Rental costs seen rising more quickly than house prices over the next 5 years

Author: Rent Guarantor


The latest housing market survey from the Royal Institution of Chartered Surveyors reports on a number of different elements of the UK’s housing market. When it comes to the rental market, its members are of the view that the imbalance between supply and demand remains very much in place and this is something that will likely push rents higher in coming years.

The monthly RICS housing market survey is closely watched and as it is based on the assessment of surveyors who are actively valuing properties that are on the market. This means they’re aware of current:

  • Market conditions.
  • The view of home buyers.
  • Home sellers’ views.
  • Landlords feelings.
  • Tenants demand.

This insight ensures their insight is relevant and reliable and during September, they collectively identified that rents are on the rise as there are more prospective tenants than there are rental properties available for them.

Rents set to rise by more than house prices

Over the short term – considered to be the next 12 months – the average rate at which rents are expected rise, according to surveyors who responded to the RICS survey, was 2%. However, looking at the longer-term, or over a five-year period, they anticipate rents could increase be an average of 3% per year.

That’s a faster increase than the 2% average over a five-year horizon for UK house prices. It’s also above the current rate of inflation which is 1.7%.
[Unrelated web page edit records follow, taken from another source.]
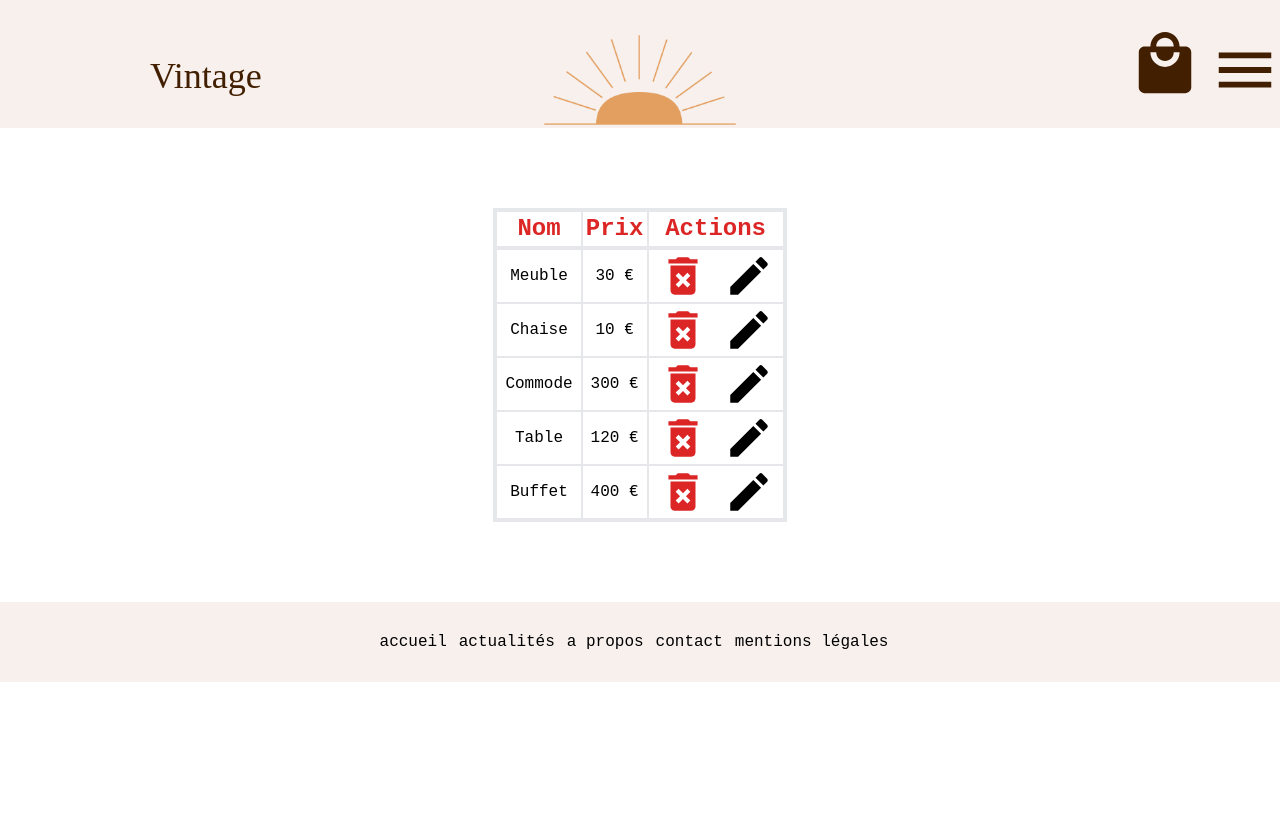
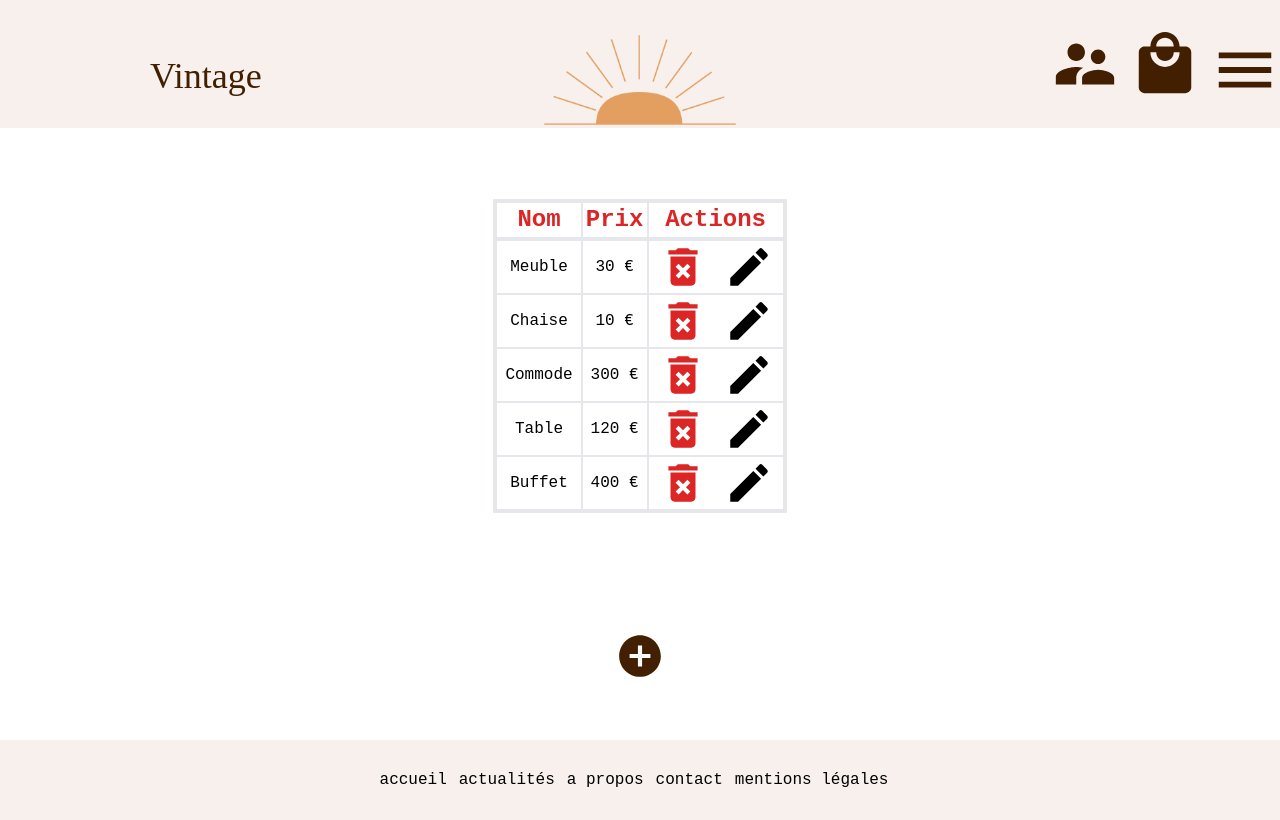
Before and after one commit to adatechschool/projet-collectif---vente-de-meubles-vintage_project, a React (Vite) app in the folder front/: page /admin in a window 1280 px wide. Built offline with nearby package versions, Linux system fonts and the light colour scheme; a web font is replaced by a local one.

Commit message:
style : page admin et ajout dossier fonction

```diff
--- /dev/null
+++ b/front/src/composants/Icon_admin/Icon_admin.jsx
@@ -0,0 +1,20 @@
+import React from 'react'
+import SupervisorAccountIcon from '@mui/icons-material/SupervisorAccount';
+import { Link } from 'react-router-dom'
+
+function Icon_admin({admin}) {
+    if(admin===true){
+        return (
+            <div>
+                <li className='flex-3 mr-2.5'>
+            <Link to="/admin" className='text-dark-brown'>
+              < SupervisorAccountIcon sx={{fontSize:70}}/>
+            </Link>
+          </li>
+            </div>
+          )
+    }
+
+}
+
+export default Icon_admin
--- a/front/src/composants/Navbar/Navbar.jsx
+++ b/front/src/composants/Navbar/Navbar.jsx
@@ -4,10 +4,14 @@ import { Link } from 'react-router-dom'
 // import Menu from '../Menu/Menu'
 import LocalMallIcon from '@mui/icons-material/LocalMall';
 import MenuIcon from '@mui/icons-material/Menu';
-
+import SupervisorAccountIcon from '@mui/icons-material/SupervisorAccount';
+import Icon_admin from '../Icon_admin/Icon_admin';
+// const verifAdmin = false;
+const verifAdmin = true;
 
 
 function Navbar() {
+
   const backgroundStyle = {
     backgroundImage : "url('/src/assets/logo-sun.png')",
     backgroundRepeat: 'no-repeat',
@@ -22,6 +26,16 @@ function Navbar() {
           <li className='ml-[150px] mt-6 text-4xl text-dark-brown font-aurore'>Vintage</li>
         </div>
         <div className='flex justify-end items-center w-1/4'>
+
+          <Icon_admin admin={verifAdmin}/>
+
+
+            {/* <li className='flex-3 mr-2.5'>
+            <Link to="/admin" className='text-dark-brown'>
+              < SupervisorAccountIcon sx={{fontSize:70}}/>
+            </Link>
+          </li> */}
+
           <li className='flex-3 mr-2.5'><Link to="/panier" className='text-dark-brown'>
             <LocalMallIcon sx={{fontSize:70}}/></Link>
             </li>
--- a/front/src/composants/Table/Table.jsx
+++ b/front/src/composants/Table/Table.jsx
@@ -1,12 +1,12 @@
 import React from 'react'
-import Bouton from '../Bouton/Bouton'
 import DeleteForeverIcon from '@mui/icons-material/DeleteForever';
 import EditIcon from '@mui/icons-material/Edit';
+import AddCircleIcon from '@mui/icons-material/AddCircle';
 
 function Table({data}) {
   return (
-    <div>
-        <table className='border-4 table-auto mx-auto my-20'>
+    <div className='flex flex-col justify-around items-center min-h-[75vh] mt-3'>
+        <table className='border-4 table-auto mx-auto'>
             <thead className="text-red-600">
                 <tr>
                     <th className='border-2 text-2xl'>Nom</th>
@@ -20,27 +20,20 @@ function Table({data}) {
                             <tr key={el.id} className="border-2">
                                 <td className='px-2'>{el.nom}</td>
                                 <td className='border-2 px-2'>{el.prix} €</td>
-
-                                <div className='flex justify-center items-center'>
                                 <td className='flex mx-2 my-auto'>
                                     <div className='mr-2 '>
                                         <DeleteForeverIcon className="text-red-600" sx={{fontSize:50}}/>
-                                        {/* <Bouton texteBouton="Supprimer" /> */}
                                     </div>
                                     <div className="ml-2">
                                         <EditIcon sx={{fontSize:50}}/>
-                                        {/* <Bouton texteBouton="Modifier" /> */}
                                     </div>
                                     </td>
-                                </div>
-
-
                             </tr>
                     ))
                 }
-
             </tbody>
       </table>
+      <AddCircleIcon className='text-dark-brown' sx={{fontSize:50}}/>
     </div>
   )
 }
--- /dev/null
+++ b/front/src/function/handleClick.js
@@ -0,0 +1,4 @@
+export const handleClick2 = () => {
+    console.log('Le bouton log in a été cliqué !');
+    // Effectuez les actions souhaitées ici
+  };
--- a/front/src/pages/Login/Login.jsx
+++ b/front/src/pages/Login/Login.jsx
@@ -3,18 +3,13 @@ import Signup from '../Signup/Signup';
 import Bouton from '../../composants/Bouton/Bouton';
 import { Link } from 'react-router-dom';
 import COVER_IMAGE from "./imageLogin.jpg";
+import { handleClick2 } from '../../function/handleClick';
 
 const color = {
   background: "#f5f5f5"
 }
 
 function Login() {
-
-  const handleClick = () => {
-    console.log('Le bouton a été cliqué !');
-    // Effectuez les actions souhaitées ici
-  };
-
   return (
     <div className= "w-full min-h-screen flex items-start bg-[#f5f5f5]">
         <div className= 'relative w-1/2 h-full flex flex-col' >
@@ -60,7 +55,7 @@ function Login() {
             <div className='w-full flex flex-col my-8'>
               <div className='w-full text-[#ffffff] my-2 font-semibold bg-[#060606] rounded-md p-4 text-center flex items-center justify-center'>
                 <Link to="/accueil"><Bouton texteBouton='Test'/></Link>
-                <Bouton onClick={handleClick} texteBouton='Log in'/>
+                <Bouton onClick={handleClick2} texteBouton='Log in'/>
               </div>
 
               <div className='w-full text-[#060606] my-2 font-semibold bg-white border-2 border-black rounded-md p-4 text-center flex items-center justify-center'>
```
While the survey clearly shows that a lack of rental properties is pushing average UK rents higher, surveyors and estate agents across the UK whose comments are listed in the survey. They include a number of views highlighting that increased taxes for Buy-to-Let investors have played their part in the continued imbalance.

“Shortage of rental stock continues to drive rents ever higher. Own goal by Government over recent legislation,” said Neil Foster, from Foster Maddison Property Consultants.

“The current policies regarding tax and Stamp Duty are deterring new landlords. The recent legislation is causing rents to rise and are causing a lack of new rentals, further pushing up rents as demand exceeds supply,” said Mr. Pennington from Northallerton Auctions.

Survey highlights PRS landlord and investor uncertainty

The latest RICS survey details on the UK’s rental market underscore other news reports and surveys suggesting that private rental sector landlords and property investors are currently less inclined to add to their portfolios. And in some cases, landlords are actively reducing their holdings and selling off some of their properties, or at the very least are planning to do so in the next year.

However, while some PRS landlords are less confident in the profitability of continuing to invest in BTL properties, there is a glimmer of hope for future tenants. A recent report by property management firm Knight Frank shows the number of build-to-rent developments is on the rise.

Across London in the first half of 2018, build-to-rent developments accounted for 28% of all construction starts in the city. That’s up from 21% in 2015.

But it’s not just Londoners who are set to benefit from increased interest in build-to-rent. In Sheffield, home builder Grainger PLC recently unveiled its new development, the first ever build-to-rent project in Sheffield.

“We're delighted to launch our first development in Sheffield,” said Helen Gordon, Chief Executive at Grainger plc. “With the convenience of a professional management team, a range of onsite amenities and super-fast broadband all included within the rent, Brook Place provides hassle-free, good value renting, within easy reach of Sheffield city centre.”

However, it’s likely that the RICS survey respondents will have taken the increased appetite for build-to-rent into account, or at least partly. If build-to-rent proves more popular than expected, it could result in a better outlook for tenants, however, as with many things, right now its very much a case of wait and see.